The are lots of things about winter – and even cold weather – that are fun. Skiing, sledding, even a stroll across a frosty park can be fun, as long as you are wrapped up nice and warm. And personally we love nothing more than a trip to one of our area’s great outdoor skating rinks followed by a steaming hot chocolate.
But winter weather causes its fair share of problems as well, especially at home. Snow, ice and below freezing temperatures can wreak havoc on your home. We know this all too well! Not all winter weather problems can be prevented, or even foreseen, but taking some preventative measures right now can go a long way towards helping ensure that falling temperatures don’t spell disaster for your home.
We’ve written and posted about many of these things in the past before but we thought now was a great time to pull some of the best of that advice altogether in one spot for you to refer to all winter.
What’s an ice dam? Ice dams form when the air in you attic is just warm enough to cause any snow and ice on you roof to thaw and refreeze repeatedly, causing pools of water to become trapped under layers of ice. These often then seep underneath whatever is covering your roof – tiles or shingles – and begin leaking into the attic itself.
How can you prevent such things?
DO: Keep the Air in your attic cool. This means ensuring that the attic floor is well insulated so that the heat rising from below does not turn it into a mini greenhouse.
DO: Seal all openings that would allow vapor to rise into the attic; this includes any holes created from installing light fixtures, ceiling fans and cable TV installations.
DON’T: Fill your attic full of clutter. Clutter prevents good air movement, leading to increased temperatures.
DON’T: Use salt to melt the ice on your roof. It tends to cause more harm than good, especially on shingled roofs.
DON’T: Climb up onto the roof to clear off snow yourself. Not only are you likely to cause damage to the roof but there’s a good chance you’ll damage yourself as well!
Using Foam, Drip and Dome to Ward Off Frozen Pipes
In Canada in the winter, water damage from frozen pipes is one of the most common reasons homeowners have to make an insurance claim.
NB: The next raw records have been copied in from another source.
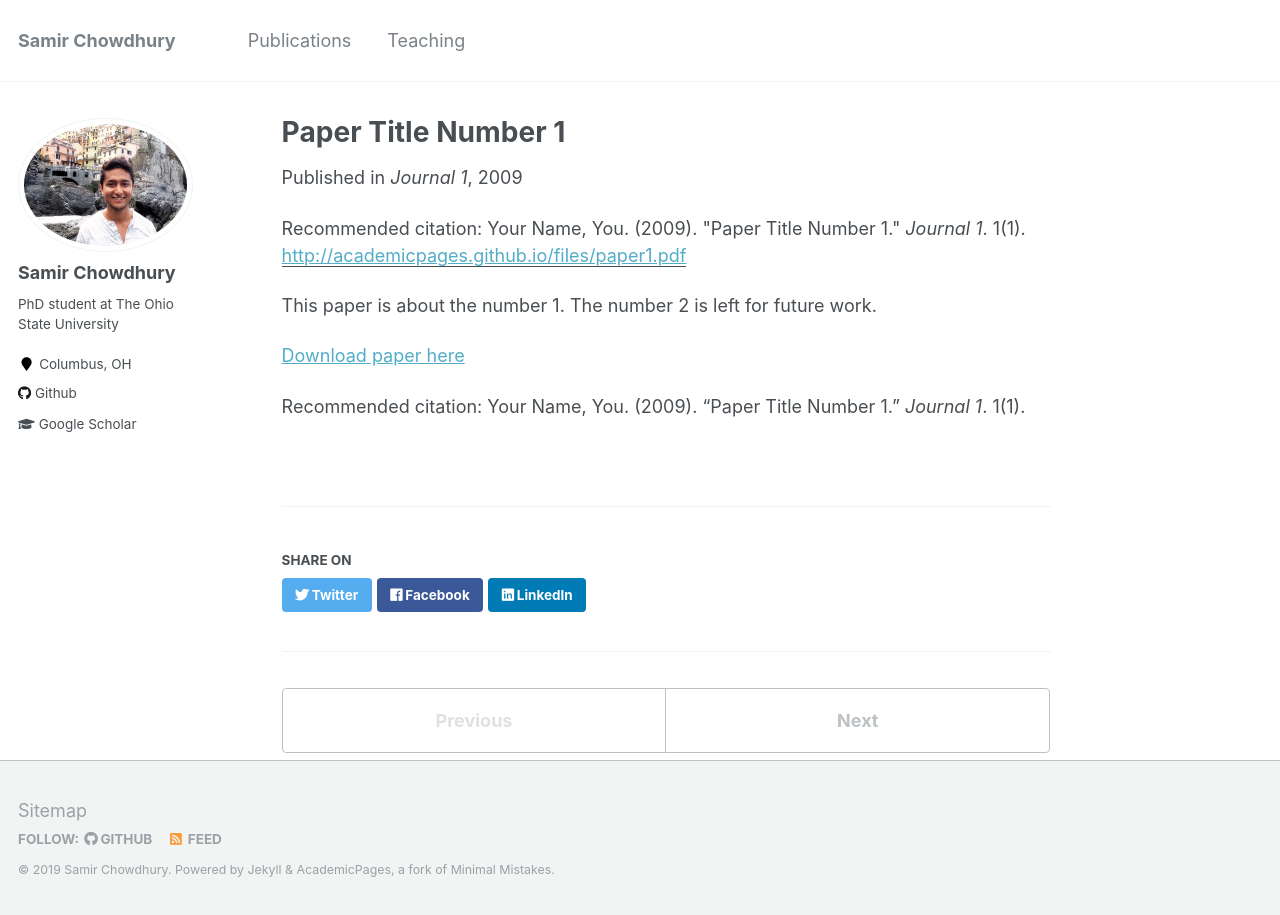
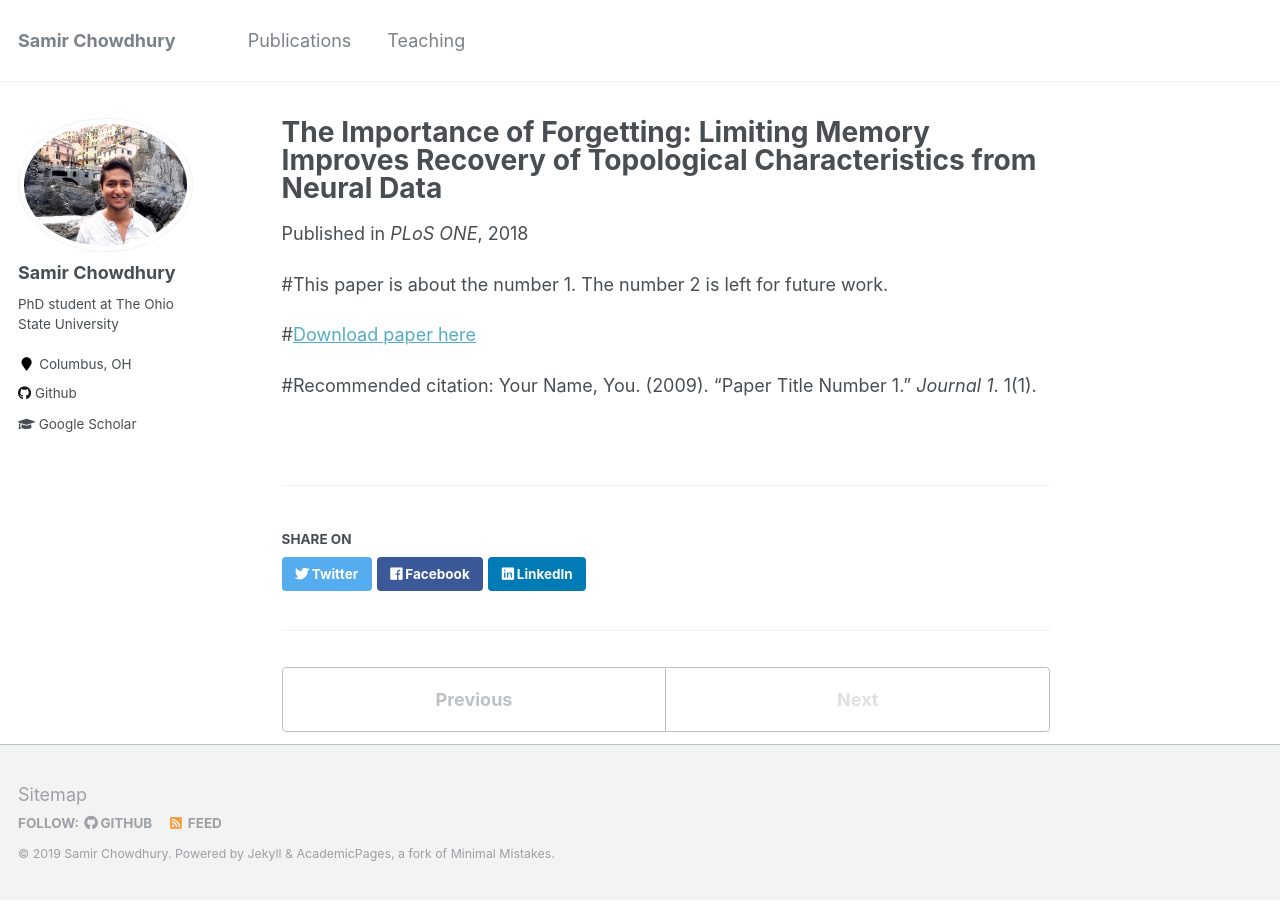
Before and after one commit to samirchowdhury/samirchowdhury.github.io, a Jekyll site: the page built from _publications/2009-10-01-paper-title-number-1.md, in a window 1280 px wide. Built offline with Jekyll 4.4.1, drawn with Linux system fonts in a browser that asks for light colours.

Commit message:
Update 2009-10-01-paper-title-number-1.md

```diff
--- a/_publications/2009-10-01-paper-title-number-1.md
+++ b/_publications/2009-10-01-paper-title-number-1.md
@@ -1,15 +1,15 @@
 ---
-title: "Paper Title Number 1"
+title: "The Importance of Forgetting: Limiting Memory Improves Recovery of Topological Characteristics from Neural Data"
 collection: publications
-permalink: /publication/2009-10-01-paper-title-number-1
-excerpt: 'This paper is about the number 1. The number 2 is left for future work.'
-date: 2009-10-01
-venue: 'Journal 1'
-paperurl: 'http://academicpages.github.io/files/paper1.pdf'
-citation: 'Your Name, You. (2009). &quot;Paper Title Number 1.&quot; <i>Journal 1</i>. 1(1).'
+#permalink: /publication/2009-10-01-paper-title-number-1
+#excerpt: 'This paper is about the number 1. The number 2 is left for future work.'
+date: 2018-09-04
+venue: 'PLoS ONE'
+paperurl: 'https://journals.plos.org/plosone/article?id=10.1371/journal.pone.0202561'
+#citation: 'Your Name, You. (2009). &quot;Paper Title Number 1.&quot; <i>Journal 1</i>. 1(1).'
 ---
-This paper is about the number 1. The number 2 is left for future work.
+#This paper is about the number 1. The number 2 is left for future work.
 
-[Download paper here](http://academicpages.github.io/files/paper1.pdf)
+#[Download paper here](http://academicpages.github.io/files/paper1.pdf)
 
-Recommended citation: Your Name, You. (2009). "Paper Title Number 1." <i>Journal 1</i>. 1(1).
+#Recommended citation: Your Name, You. (2009). "Paper Title Number 1." <i>Journal 1</i>. 1(1).
```
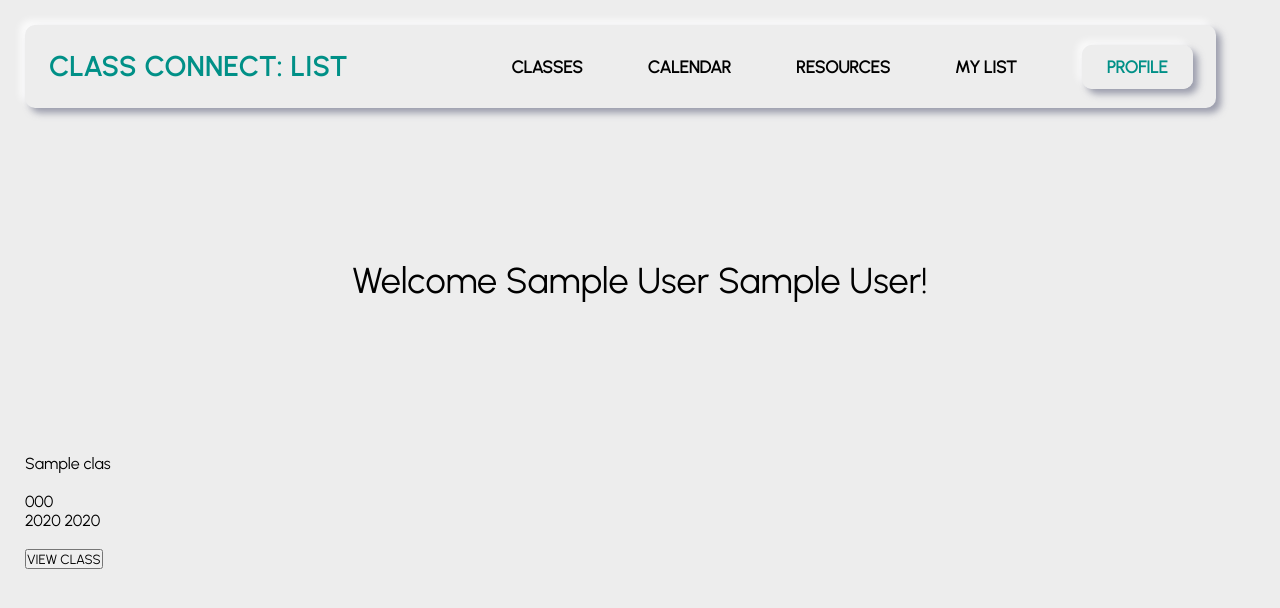
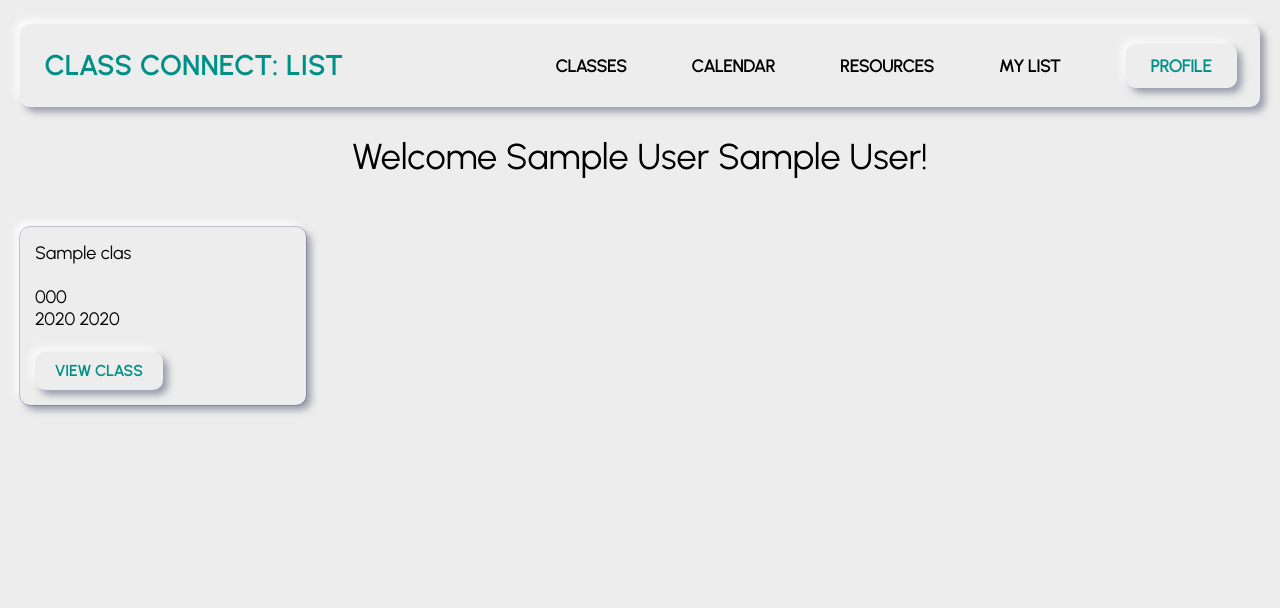
Before and after one commit to kinni-yya/Class-Connect-List, a PHP site: page /class/with-class.php in a window 1280 px wide. Shown: the top 608 px of the page. Run offline with PHP 8.4, Linux system fonts and the light colour scheme; the visitor is signed in with stand-in values (Sample User, id 1); tables that the repository leaves empty or names only in its code hold one stand-in row (values such as "Sample post").

Commit message:
Adjust and add designs section.css

```diff
--- a/css/sections.css
+++ b/css/sections.css
@@ -21,15 +21,16 @@ body{
     background: #EDEDED;
     font-family: Urbanist;
     text-decoration: none;
-    margin: 25px;
-    top: 25px;
+
 }
 
 .container-top{
-    justify-content: center;
-    position: sticky;
-    top: 25px;
-    margin-top: 25px;
+  width: 100%;
+  display: flex;
+  justify-content: center;
+  position: sticky;
+  top: 3vh;
+  margin-top: 3vh;
 }
 
 .error {
@@ -37,7 +38,7 @@ body{
 }
 
 .website-content {
-  padding: 10% 5%;
+
   text-align: center;
   line-height: 100px;
 }
@@ -49,6 +50,41 @@ body{
 
 .website-content p {
   font-size: 36px;
+}
+
+.case{
+  display: flex;
+  flex-wrap: wrap;
+  width: 100%;
+}
+
+.card{
+  font-size: 18px;
+  margin: 20px;
+  width: 20%;
+  border-radius: 10px;
+  box-shadow:  5px 5px 7px rgba(100, 104, 128, 0.6), -5px -5px 7px rgba(255, 255, 255, 0.8);
+  background-color: #EDEDED;
+  padding: 15px;
+  outline: 1px solid rgb(68, 70, 106, 0.3);
+}
+
+.view{
+  font-size: 15px;
+  font-weight: bold;
+  letter-spacing: .5px;
+  color: #009087;
+  background: #EDEDED;
+  padding: 10px 20px;
+  transition: .2s ease;
+  border-radius: 10px;
+  border: transparent;
+  box-shadow:  5px 5px 7px rgba(100, 104, 128, 0.6), -5px -5px 7px rgba(255, 255, 255, 0.7);
+}
+
+.view:hover{
+  color: #ffffff;
+  background-color: rgba(0, 144, 135, 1);
 }
 
 .btn {
@@ -63,6 +99,10 @@ body{
     -5px -5px 7px rgba(255, 255, 255, 0.8);
 }
 
+.btns a{
+  text-decoration: none;
+}
+
 .btn:hover {
   color: #ffffff;
   background-color: rgba(0, 144, 135, 1);
@@ -75,9 +115,9 @@ body{
     /*outline: solid 1px;*/
     display: flex;
     flex-direction: column;
-    height: 90vh;
+    height: 100vh;
     text-align: center;
-    justify-content: center;
+    margin-top: 170px;
     align-items: center;
 }
 
@@ -98,7 +138,6 @@ body{
 }
 
 .para a{
-    text-decoration: none;
     color: #009087;
     font-weight: bold;
     font-size: 21px;
@@ -121,3 +160,17 @@ body{
     color: #ffffff;
     background-color: rgba(0, 144, 135, 1);
 }
+
+@media (max-width: 1171px){
+  .para{
+    margin-top: 100px;
+  }
+
+}
+
+@media (max-width: 500px){
+  .para{
+    margin-top: 30px;
+  }
+
+}
```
But in just three simple steps you can do a lot to prevent such a disaster occurring in your home:
Foam: Pipes need to be insulated and they need to be insulated well, most especially those that are in any way exposed to drafts. Fortunately foam pipe lagging costs, on average, about $2 per six feet, and that is a small price to pay to keep things from freezing up.
Drip – A dripping tap can be annoying but it can also be the key to preventing ruptured pipes during a particularly cold snap. By allowing faucets to keep dripping, just a little, you will be releasing the pressure from the water system reducing the likelihood of a rupture if your pipes do begin to freeze.
Dome – Fit an insulating dome or other coverings over outdoor faucets and spigots also
reduces the likelihood of pipes freezing, expanding and bursting, resulting in problematic (to say the least) water damage.
Insulate and Insulate Some More
One of the biggest keys to helping your home – and you and your family – safe and warm in winter is to ensure that all of the warm air inside your home stays there and that as little of that biting cold air from the outside gets in as possible:
Look for – And Fix – Air Leaks Around Doors and Windows: The most common places air leaks are found in the home are around doors and windows. You can check for leaks in these places simply by using a lit incense stick. If smoke from the stick is sucked in towards a certain area as you move it around that indicates there is a leak and it should be caulked or weather stripped ASAP.
Attention to the Attic – The most important place to insulate adequately is the floor of your attic. Ideally the insulation should be at least 12-15 inches thick and without rips, holes or tears.
Worrisome Windows – If your home does not boast energy efficient windows that is an issue that also needed to be remedied ASAP. However the winter months are not exactly the ideal time to do that. To ‘tide you over’ until the warmer weather returns and they can be replaced however a well installed shrink wrap window insulation kit applied to each window will be a big help.